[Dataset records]
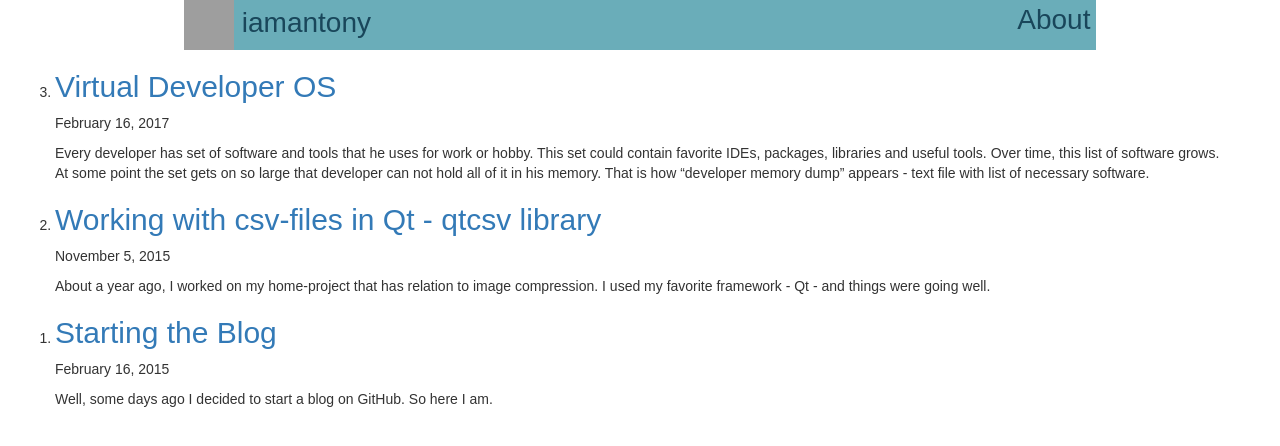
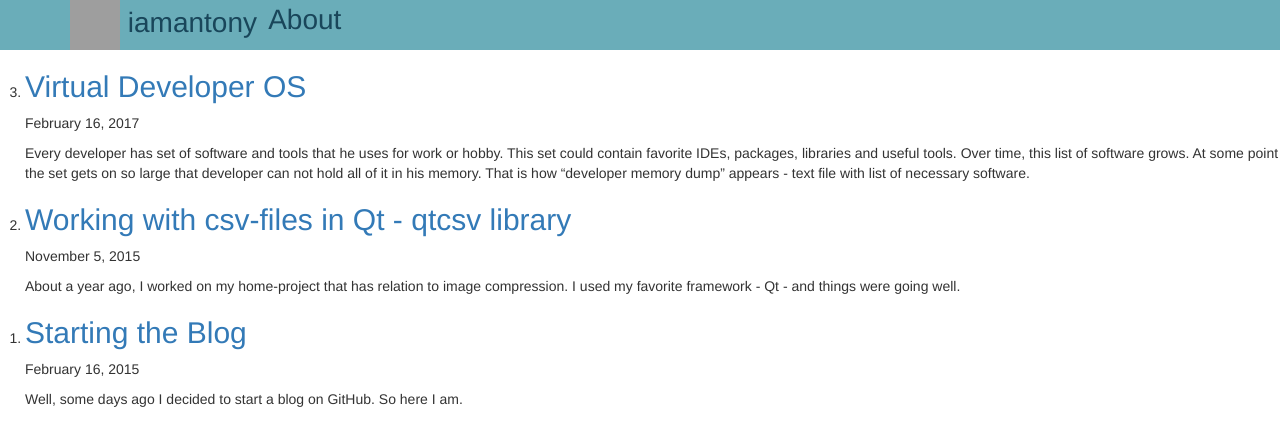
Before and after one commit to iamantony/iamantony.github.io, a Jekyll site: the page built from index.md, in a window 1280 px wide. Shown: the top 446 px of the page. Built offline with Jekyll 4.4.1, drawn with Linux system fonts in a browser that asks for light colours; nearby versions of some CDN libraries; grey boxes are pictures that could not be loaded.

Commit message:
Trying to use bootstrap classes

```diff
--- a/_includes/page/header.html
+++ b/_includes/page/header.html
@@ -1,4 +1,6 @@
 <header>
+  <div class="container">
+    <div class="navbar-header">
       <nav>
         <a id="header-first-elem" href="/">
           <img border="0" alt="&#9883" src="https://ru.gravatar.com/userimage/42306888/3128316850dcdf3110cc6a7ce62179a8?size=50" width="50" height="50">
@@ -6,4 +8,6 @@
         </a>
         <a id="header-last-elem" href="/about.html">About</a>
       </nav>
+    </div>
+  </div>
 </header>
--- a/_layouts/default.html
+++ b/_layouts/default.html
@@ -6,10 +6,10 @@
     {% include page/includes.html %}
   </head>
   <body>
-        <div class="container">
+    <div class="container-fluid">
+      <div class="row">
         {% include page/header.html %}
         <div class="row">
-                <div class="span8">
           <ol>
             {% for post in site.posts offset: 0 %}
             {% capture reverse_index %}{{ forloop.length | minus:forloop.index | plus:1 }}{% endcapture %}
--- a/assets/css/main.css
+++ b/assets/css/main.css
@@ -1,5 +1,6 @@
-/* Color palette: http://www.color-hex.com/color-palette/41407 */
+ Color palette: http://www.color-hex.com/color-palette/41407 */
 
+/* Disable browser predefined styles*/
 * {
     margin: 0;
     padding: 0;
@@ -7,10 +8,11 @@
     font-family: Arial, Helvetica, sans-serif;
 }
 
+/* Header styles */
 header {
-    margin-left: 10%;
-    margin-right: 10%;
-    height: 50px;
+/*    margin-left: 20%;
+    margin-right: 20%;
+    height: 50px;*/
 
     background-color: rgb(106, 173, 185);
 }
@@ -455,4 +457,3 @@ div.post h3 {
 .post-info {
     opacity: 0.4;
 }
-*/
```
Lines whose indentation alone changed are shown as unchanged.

What the exercise asks =
Only a number is expected here: how many lines of the records above contain "color".

Final answer =
3